(Front-end code edit data)
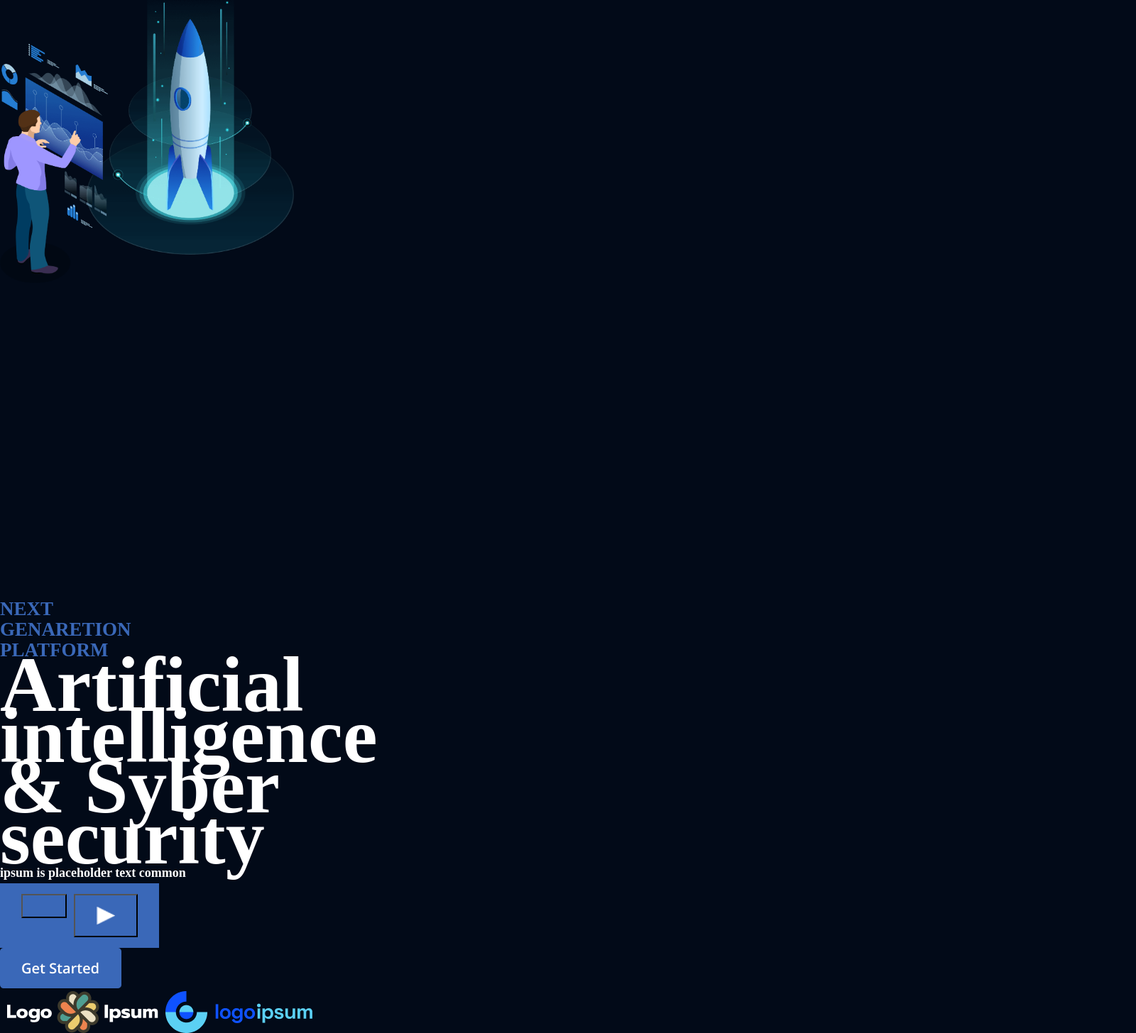
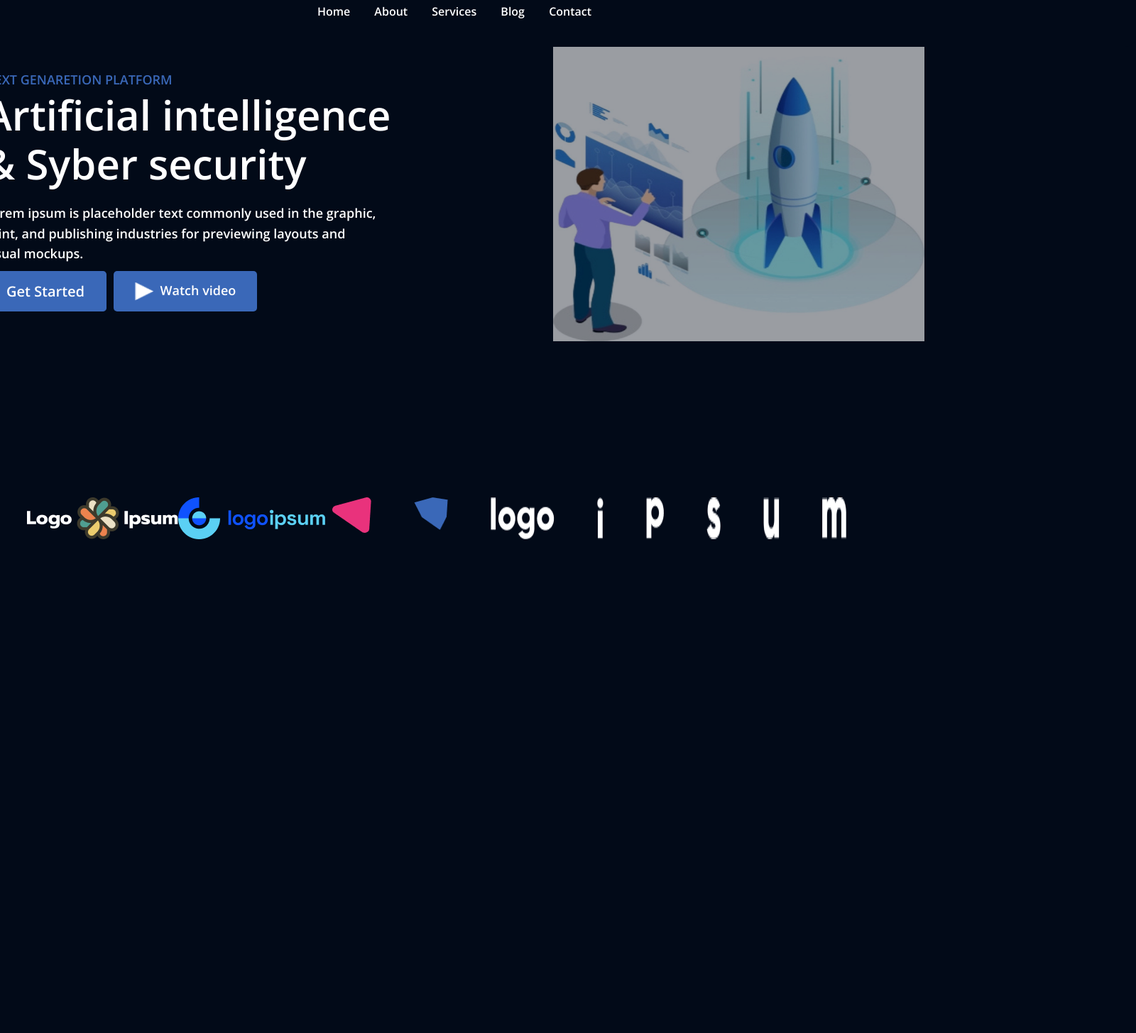
Before and after one commit to MariaSevil/HTML-, a plain HTML site: page figma/index.html in a window 1280 px wide. Shown: the part 34-1490 px from the top of the page at 71% size, 1600 px wide, since content can reach past the window. After the commit the page ends 814 px from the top, so only its background shows below. Drawn offline with nearby package versions, Linux system fonts and the light colour scheme.

Commit message:
4урок

```diff
--- a/figma/index.html
+++ b/figma/index.html
@@ -8,51 +8,49 @@
 <link href="https://fonts.googleapis.com/css2?family=Open+Sans:wght@600&display=swap" rel="stylesheet">
 
 </head>
-<body class="main-container">
-<a href="#">Home</a>
-<a href="#">About</a>
-<a href="#">Services</a>
-<a href="#">Blog</a>
-<a href="#">Contact</a>
-</div>
+<body>
 
-<div class="main">
-<img src="img/a914aa9e496fc1826c9091c62f2f0b79.png" width="414" height="415" class="fixed-image">
+    <div class="header">
+        <nav>
+            <a href="#">Home</a>
+            <a href="#">About</a>
+            <a href="#">Services</a>
+            <a href="#">Blog</a>
+            <a href="#">Contact</a>
+        </nav>
+    </div>
+    <div class="slide">
+        <div class="slide-content">
+            <p class="upper-text">Next genaretion platform</p>
+            <h1 class="main-heading">Artificial intelligence & Syber security</h1>
+            <p class="description">Lorem ipsum is placeholder text commonly used in the graphic, print, and publishing industries for previewing layouts and visual mockups.</p>
+            <div class="action">
+                <img src="./img/Frame 396.png" alt="">
+                <p class="Watch-video">
 
-</div>
+            </p>
+                <button class="cta-button">
+                <img src="./img/Polygon 1.png" width="26" height="27">
+            Watch video </button>
+            </div>
+        </div>
+        <img class="fixed-image" src="img/photo_2023-07-28_15-04-51.jpg" alt="Image">
+    </div>
 
-<div class="info">
-
-
-</div>
-
-<div class="sub-info">
-<h2>Next genaretion platform</h2>
-</div>
-
-<div class="info_h1">
-<h1>Artificial intelligence & Syber security</h1>
-
-</div>
-
-<div class="info_paragraph">
-<p> ipsum is placeholder text common</p>
-</div>
-
-<div class="info_buttons">
-<button type= "button" class= "info_buttons"></button>
-<button type= "button"class= "info_buttons">
-<img src="./img/Polygon 1.png" width="26" height="27" class="img_polygon">
-</button>
-</div>
-<div class="picture">
-<img src="./img/Frame 396.png" alt="">
-</div>
 <div class="Botton">
 <img src="./img/Group 400.png" alt="">
 <img src="./img/Group 401.png" alt="">
 <img src="./img/Group 402.png" alt="">
+<img class="footer-icon icon1" src="img/Vector (3).png" alt="">
+<img class="footer-icon icon2" src="img/Vector (2).png" alt="">
+<img class="footer-icon icon3" src="img/Vector (4).png" alt="">
+<img class="footer-icon icon4" src="img/Vector (5).png" alt="">
+<img class="footer-icon icon5" src="img/Vector (6).png" alt="">
+<img class="footer-icon icon6" src="img/Vector (7).png" alt="">
+<img class="footer-icon icon7" src="img/Vector (8).png" alt="">
+<img class="footer-icon icon8" src="img/Vector (9).png" alt="">
 
+</div>
 </div>
 </body>
 </html>
--- a/figma/style.css
+++ b/figma/style.css
@@ -3,89 +3,179 @@
     padding: 0;
     box-sizing: border-box;
 }
+
+:root {
+    --main-color: #3A68B8;
+    --white-color: #FFF;
+    --font: "Open Sans", sans-serif;
+}
+body{
+background-color: #020A18;
+font-family: 'Open Sans', sans-serif;
+color: #FFF;
+margin: 0;
+padding: 0;
+display: flex;
+flex-direction: column;
+align-items: center;
+}
+
 .header {
+    display: flex;
+    align-items: center;
+    justify-content: center;
+    width: 1920px;
+    height: 100px;
+    border-radius: 15px;
+    /*opacity: 0.019999999552965164;*/
     background-color: #020A18;
-    width: 1921px;
-    height: 100px;
+    /*backdrop-filter: blur(100px);*/
+
+}
+
+.header nav a {
+    color:#FFFFFF;
+    /*font-family: 'Open Sans';*/
+    font-size: 16px;
+    font-style: normal;
+    font-weight: 600;
+    margin: 0 15px;
+    text-decoration: none;
+}
+
+.slide {
     display: flex;
-    flex-direction: row;
-    gap: 15px;
-}
-.main-container {
-
-    background-color: #020A18;
-    color: #FFFFFF;
-}
-.main{
-    display: flex;
+    justify-content: center;/*space-between;*/
+    align-items: center;
     width: 1146px;
     height: 415px;
-    flex-direction: row;
-    margin-bottom: 30px;
-    color: #FFFFFF;
-}
-.fixed-image {
-    width: 414px;
-    height: 415px;
+    padding: 50px;
+    color: #3A68B8;
+    flex-shrink: 0;
 }
 
-.info_h1 {
-    display: flex;
-    width: 604px;
-    flex-direction: column;
-    flex-shrink: 0;
-    color: #FFFFFF;
-    font-size: 55px;
-    font-style: normal;
-    font-weight: 800;
-    line-height: 130%;
+.slide-content {
+    flex-basis: 50%;
 }
-
-.sub-info {
-    color: #3A68B8;
+.upper-text {
+    color: var(--main-color);
+    font-family: var(--font);
     font-size: 18px;
-    font-style: normal;
     font-weight: 600;
     line-height: 160%;
     text-transform: uppercase;
-    width: 265px;
+    width: 1000px;
+    white-space: nowrap;
+    text-align: left;
+    overflow: hidden;
+    text-overflow: ellipsis;
+    position: relative;
+    right: -100px;
 }
-.info {
-display: flex;
-width: 1146px;
-height: 415px;
-flex-direction: row;
-padding: 50px;
 
+.slide-content {
+    flex-basis: 50%;
 }
-.info_paragraph {
-    display: flex;
+.main-heading {
+    width: 604px;
+    color: var(--white-color);
+    font-family: var(--font);
+    font-size: 58px;
+    font-weight: 800;
+    line-height: 120%;
+    position: relative;
+    right: -100px;
+}
+
+.slide-content{
+    flex-basis: 50%;
+}
+.description {
     width: 558px;
-    flex-direction: column;
-    flex-shrink: 0;
-    color: #FFFFFF;
+    color: var(--white-color);
+    font-family: var(--font);
     font-size: 18px;
-    font-style: normal;
     font-weight: 600;
     line-height: 160%;
+    margin-top: 20px;
+    position: relative;
+    right: -100px;
 }
-.info_buttons {
+
+.action {
+    display:flex;
+    align-items: center;
+    gap: 10px;
+    flex-basis: 50%;
+    position: relative;
+    right: -100px;
+}
+.watch-video {
+    color: var(--white-color);
+    font-family: var(--font);
+    font-size: 20px;
+    font-weight: 600;
+    line-height: normal;
+}
+
+.cta-button {
     display: inline-flex;
     padding: 15px 30px;
     align-items: flex-start;
     gap: 10px;
-border: radius 5px;
-background: #3A68B8
+    border-radius: 5px;
+    background: var(--main-color);
+    color: var(--white-color);
+    font-family: var(--font);
+    font-size: 18px;
+    font-weight: 600;
+    border: none;
+    margin: 10px 0;
+    position: relative;
+    right: -30px;
+    position: relative;
+    left: -10px;
+}
+
+.fixed-image {
+    width: 414px;
+    height: 415px;
+    flex-shrink: 0;
+    flex-basis: 50%;
+    background:  lightgray 50% / cover no-repeat;
+    opacity: 0.6;
+    position: relative;
+    left: -100px;
 
 }
-.img_polygon {
-width: 26px;
-height: 27px;
+
+.Botton {
+    display: flex;
+    justify-content: center;
+    padding: 20px;
+    margin-top: 200px;
 }
-.Botton{
-    display: flex;
-    text-align: center;
-    gap: 10px;
-    width: 1146.449px;
-    height: 59px;
+
+.footer-icon {
+    flex-shrink: 0;
+    margin: 0 15px;
+    margin-right: 50px;
 }
+
+.icon1 {
+
+    width: 54.604px;
+    height: 49.972px;
+    fill: #E9327C;
+}
+
+.icon2 {
+
+    width: 47.868px;
+    height: 45.621px;
+    fill: #3A68B8;
+}
+
+.footer-icon:not(:first-child){
+    margin-left: 10px;
+}
```
Also changed, not shown: figma/img/Vector (2).png (added), figma/img/Vector (3).png (added), figma/img/Vector (4).png (added), figma/img/Vector (5).png (added), figma/img/Vector (6).png (added), figma/img/Vector (7).png (added), figma/img/Vector (8).png (added), figma/img/Vector (9).png (added), figma/img/a914aa9e496fc1826c9091c62f2f0b79.png (deleted), figma/img/photo_2023-07-28_15-04-51.jpg (added). Lines whose indentation alone changed are shown as unchanged.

* [Goal of the exercise] A bare number should be your reply: how many lines in the entries above include the word "size".

* [Problem solution] 8